Information ->
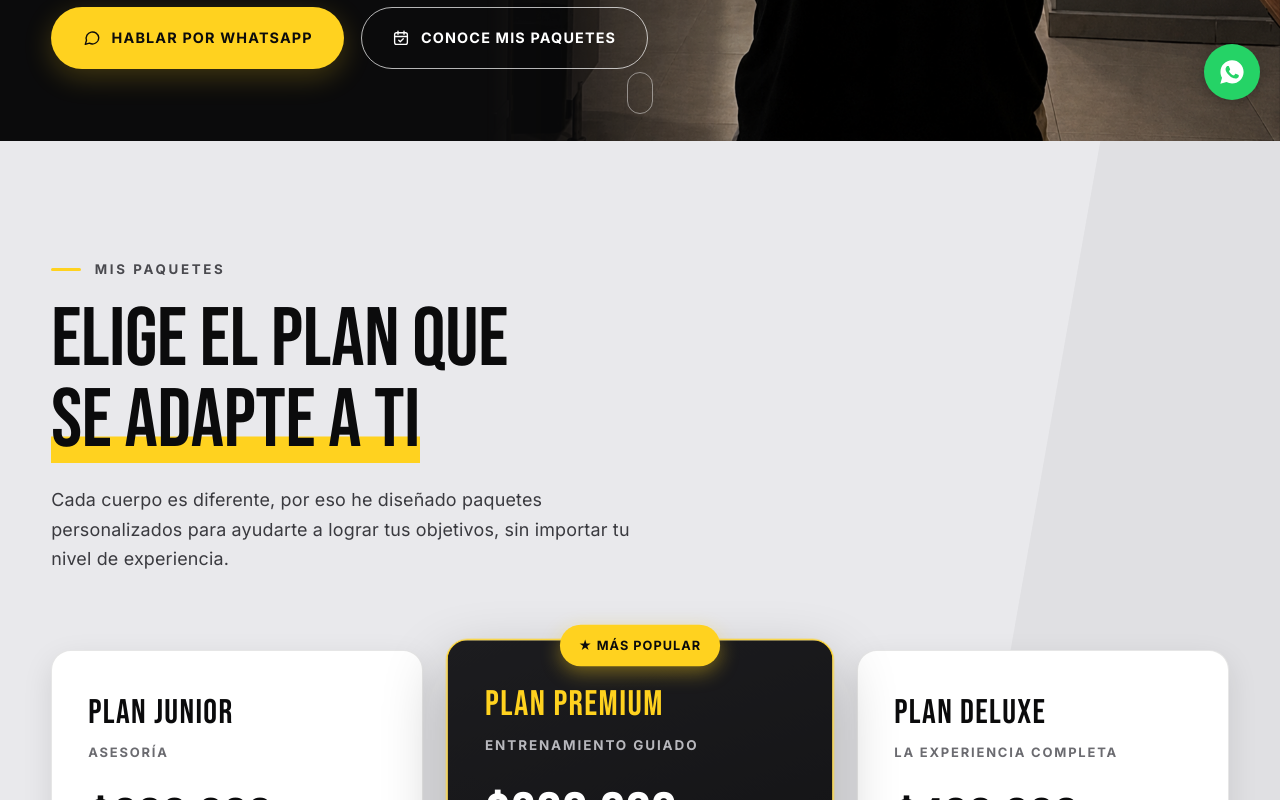
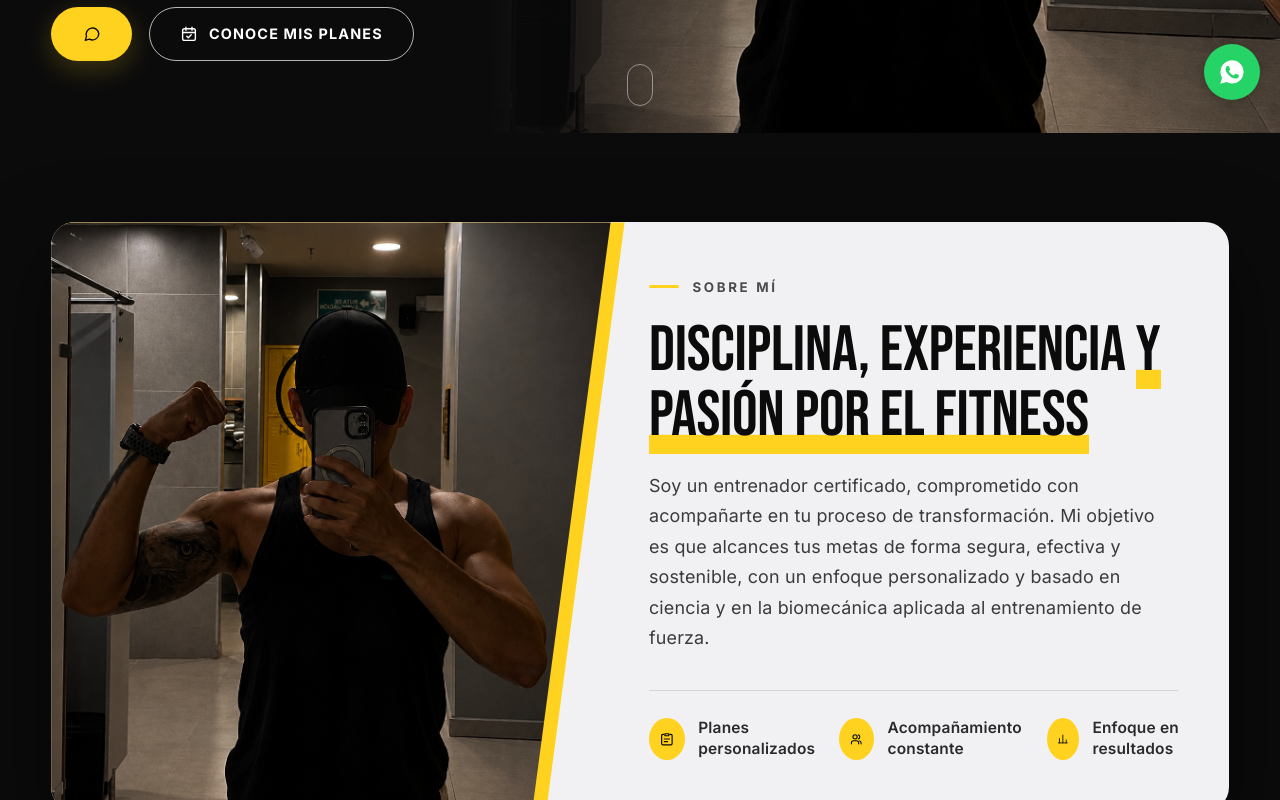
Before and after one commit to jorgemora699-afk/IamRogerBolivarJr, a React (Vite) app in the folder frontend/: page / in a window 1280 px wide. Shown: the part 680-1480 px from the top of the page. Built offline with nearby package versions, Linux system fonts and the light colour scheme; no server answers.

Commit message:
sobre mi

```diff
--- a/frontend/src/App.jsx
+++ b/frontend/src/App.jsx
@@ -7,6 +7,7 @@ import SuplementoConfirmModal from "./components/SuplementoConfirmModal";
 import WhatsAppFlotante from "./components/WhatsAppFlotante";
 import Header from "./components/Header";
 import Hero from "./components/Hero";
+import SobreMi from "./components/SobreMi";
 import Planes from "./components/Planes";
 import Suplementos from "./components/Suplementos";
 import Testimonios from "./components/Testimonios";
@@ -32,6 +33,8 @@ function App() {
     <div className="app" style={cssVars}>
       <Header onNavigate={scrollToSection} />
       <Hero onNavigate={scrollToSection} />
+
+      <SobreMi />
 
       <Planes onElegir={setPlanSeleccionado} />
 
--- /dev/null
+++ b/frontend/src/Sobremi.css
@@ -0,0 +1,190 @@
+/* =========================================================
+   sobremi.css — PASO 5: sección Sobre mí
+   Tarjeta clara sobre fondo oscuro, como en la referencia.
+   Móvil: foto arriba, texto abajo · ≥900px: foto a la izquierda con
+   corte diagonal y franja amarilla.
+   Usa los tokens de base.css (--negro, --amarillo…)
+   ========================================================= */
+
+.sobremi {
+  position: relative;
+  padding: clamp(3rem, 7vw, 5.5rem) var(--gutter);
+  background: var(--negro);
+}
+
+.sobremi__card {
+  position: relative;
+  width: 100%;
+  max-width: var(--maxw);
+  margin-inline: auto;
+  display: grid;
+  grid-template-columns: 1fr;
+  overflow: hidden;
+  border-radius: 24px;
+  background: #f1f1f3;
+  box-shadow: 0 30px 80px rgba(0, 0, 0, 0.55);
+}
+
+/* ---------- Foto ---------- */
+.sobremi__foto {
+  position: relative;
+  min-height: 260px;
+  aspect-ratio: 4 / 3;
+  max-height: 420px;
+}
+
+.sobremi__img {
+  position: absolute;
+  inset: 0;
+  width: 100%;
+  height: 100%;
+  object-fit: cover;
+  object-position: center top;
+}
+
+/* La franja amarilla solo aparece en escritorio (acompaña el corte diagonal) */
+.sobremi__franja {
+  display: none;
+}
+
+/* ---------- Contenido ---------- */
+.sobremi__contenido {
+  display: flex;
+  flex-direction: column;
+  justify-content: center;
+  padding: clamp(1.75rem, 4vw, 4rem);
+}
+
+.sobremi__eyebrow {
+  display: flex;
+  align-items: center;
+  gap: 0.75rem;
+  margin-bottom: 1rem;
+  font-family: var(--font-body);
+  font-size: 0.74rem;
+  font-weight: 700;
+  letter-spacing: 0.2em;
+  text-transform: uppercase;
+  color: #4a4a4f;
+}
+
+.sobremi__eyebrow::before {
+  content: "";
+  width: 30px;
+  height: 3px;
+  border-radius: 2px;
+  background: var(--amarillo);
+}
+
+.sobremi__titulo {
+  font-family: var(--font-display);
+  font-weight: 800;
+  text-transform: uppercase;
+  line-height: 1.02;
+  font-size: clamp(2rem, 5vw, 3.6rem);
+  color: var(--negro);
+  margin-bottom: 1.25rem;
+}
+
+/* Resaltador amarillo detrás del texto negro (funciona aunque salte de línea) */
+.sobremi__acento {
+  box-shadow: inset 0 -0.3em 0 var(--amarillo);
+  -webkit-box-decoration-break: clone;
+  box-decoration-break: clone;
+}
+
+.sobremi__texto {
+  max-width: 58ch;
+  font-size: clamp(0.96rem, 1.4vw, 1.08rem);
+  line-height: 1.7;
+  color: #3a3a3f;
+}
+
+/* ---------- Beneficios ---------- */
+.sobremi__beneficios {
+  list-style: none;
+  display: grid;
+  grid-template-columns: repeat(3, 1fr);
+  gap: 1rem;
+  margin-top: 2rem;
+  padding-top: 1.5rem;
+  border-top: 1px solid rgba(13, 13, 13, 0.12);
+}
+
+.sobremi__beneficio {
+  display: flex;
+  flex-direction: column;
+  align-items: flex-start;
+  gap: 0.6rem;
+  font-size: 0.8rem;
+  font-weight: 600;
+  line-height: 1.3;
+  color: #2a2a2e;
+}
+
+.sobremi__icono {
+  width: 42px;
+  height: 42px;
+  padding: 10px;
+  border-radius: 50%;
+  background: var(--amarillo);
+  color: var(--negro);
+}
+
+.sobremi__icono svg {
+  display: block;
+  width: 100%;
+  height: 100%;
+}
+
+/* Sin foto: la tarjeta es solo texto */
+.sobremi__card--sin-foto .sobremi__contenido {
+  max-width: 820px;
+}
+
+@media (min-width: 640px) {
+  .sobremi__beneficio {
+    flex-direction: row;
+    align-items: center;
+    gap: 0.75rem;
+    font-size: 0.86rem;
+  }
+}
+
+/* =========================================================
+   ESCRITORIO
+   ========================================================= */
+@media (min-width: 900px) {
+  .sobremi__card {
+    grid-template-columns: minmax(0, 0.95fr) minmax(0, 1.05fr);
+  }
+
+  .sobremi__card--sin-foto {
+    grid-template-columns: 1fr;
+  }
+
+  .sobremi__foto {
+    aspect-ratio: auto;
+    max-height: none;
+    min-height: 460px;
+  }
+
+  /* Foto con corte diagonal a la derecha */
+  .sobremi__img,
+  .sobremi__franja {
+    clip-path: polygon(0 0, 100% 0, 86% 100%, 0 100%);
+  }
+
+  /* Franja amarilla: mismo corte, desplazada para dejar ver un borde */
+  .sobremi__franja {
+    display: block;
+    position: absolute;
+    inset: 0;
+    background: var(--amarillo);
+    transform: translateX(14px);
+  }
+
+  .sobremi__contenido {
+    padding-left: clamp(1.5rem, 3vw, 3rem);
+  }
+}
--- a/frontend/src/components/Header.jsx
+++ b/frontend/src/components/Header.jsx
@@ -3,6 +3,7 @@ import trainerConfig from "../config/trainerConfig";
 
 const LINKS = [
   { id: "home", label: "Inicio" },
+  { id: "sobre-mi", label: "Sobre mí" },
   { id: "planes", label: "Planes" },
   { id: "productos", label: "Productos" },
   { id: "testimonios", label: "Testimonios" },
--- /dev/null
+++ b/frontend/src/components/Sobremi.jsx
@@ -0,0 +1,97 @@
+import { useState } from "react";
+import trainerConfig from "../config/trainerConfig";
+import { useScrollReveal } from "../hooks/useScrollReveal";
+import "../sobremi.css";
+
+const svgProps = {
+  viewBox: "0 0 24 24",
+  fill: "none",
+  stroke: "currentColor",
+  strokeWidth: 1.8,
+  strokeLinecap: "round",
+  strokeLinejoin: "round",
+  "aria-hidden": true,
+};
+
+const ICONOS = {
+  planes: (
+    <svg {...svgProps}>
+      <path d="M9 4h6v3H9zM7 5H6a2 2 0 0 0-2 2v12a2 2 0 0 0 2 2h12a2 2 0 0 0 2-2V7a2 2 0 0 0-2-2h-1M8 12h8M8 16h5" />
+    </svg>
+  ),
+  acompanamiento: (
+    <svg {...svgProps}>
+      <path d="M16 20v-1.5a3.5 3.5 0 0 0-3.5-3.5h-5A3.5 3.5 0 0 0 4 18.5V20M10 12a3.5 3.5 0 1 0 0-7 3.5 3.5 0 0 0 0 7zM20 20v-1.5a3.5 3.5 0 0 0-2.5-3.35M15.5 5.2a3.5 3.5 0 0 1 0 6.6" />
+    </svg>
+  ),
+  resultados: (
+    <svg {...svgProps}>
+      <path d="M5 20v-9M12 20V4M19 20v-6M3 20h18" />
+    </svg>
+  ),
+};
+
+// Valores por defecto; se pueden cambiar con trainerConfig.seccionSobreMi
+const TEXTOS = {
+  imagen: "/images/home/ase.png",
+  eyebrow: "Sobre mí",
+  titulo: "Disciplina, experiencia",
+  tituloAcento: "y pasión por el fitness",
+  texto:
+    "Soy un entrenador certificado, comprometido con acompañarte en tu proceso de transformación. Mi objetivo es que alcances tus metas de forma segura, efectiva y sostenible, con un enfoque personalizado y basado en ciencia y en la biomecánica aplicada al entrenamiento de fuerza.",
+  beneficios: [
+    { icono: "planes", texto: "Planes personalizados" },
+    { icono: "acompanamiento", texto: "Acompañamiento constante" },
+    { icono: "resultados", texto: "Enfoque en resultados" },
+  ],
+  ...(trainerConfig.seccionSobreMi || {}),
+};
+
+function SobreMi() {
+  const [ref, visible] = useScrollReveal();
+  const [imgError, setImgError] = useState(false);
+  const conFoto = TEXTOS.imagen && !imgError;
+
+  return (
+    <section id="sobre-mi" className="sobremi">
+      <div
+        ref={ref}
+        className={`sobremi__card reveal ${visible ? "reveal--visible" : ""} ${
+          conFoto ? "" : "sobremi__card--sin-foto"
+        }`}
+      >
+        {conFoto && (
+          <div className="sobremi__foto">
+            <span className="sobremi__franja" aria-hidden="true" />
+            <img
+              src={TEXTOS.imagen}
+              alt=""
+              className="sobremi__img"
+              loading="lazy"
+              onError={() => setImgError(true)}
+            />
+          </div>
+        )}
+
+        <div className="sobremi__contenido">
+          <p className="sobremi__eyebrow">{TEXTOS.eyebrow}</p>
+          <h2 className="sobremi__titulo">
+            {TEXTOS.titulo} <span className="sobremi__acento">{TEXTOS.tituloAcento}</span>
+          </h2>
+          <p className="sobremi__texto">{TEXTOS.texto}</p>
+
+          <ul className="sobremi__beneficios">
+            {TEXTOS.beneficios.map((b) => (
+              <li key={b.texto} className="sobremi__beneficio">
+                <span className="sobremi__icono">{ICONOS[b.icono]}</span>
+                <span>{b.texto}</span>
+              </li>
+            ))}
+          </ul>
+        </div>
+      </div>
+    </section>
+  );
+}
+
+export default SobreMi;
--- a/frontend/src/config/trainerConfig.js
+++ b/frontend/src/config/trainerConfig.js
@@ -28,8 +28,7 @@ const trainerConfig = {
     descripcion:
       "Te ayudo a alcanzar tus objetivos con planes personalizados de entrenamiento, nutrición y suplementación, para que logres un cuerpo más fuerte, saludable y una mejor versión de ti.",
     imagen: "/images/home/ase.png",
-    botonPrincipal: "Hablar por WhatsApp",
-    botonSecundario: "Conoce mis paquetes",
+    botonSecundario: "Conoce mis planes",
     mensajeWhatsapp: "Hola, quiero información sobre tus planes",
     beneficios: [
       { icono: "energia", texto: "Más energía" },
```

Your goal ->
Read the entries and pick out all lines that include the word "Header".

Task output ->
 import Header from "./components/Header";
       <Header onNavigate={scrollToSection} />
--- a/frontend/src/components/Header.jsx
+++ b/frontend/src/components/Header.jsx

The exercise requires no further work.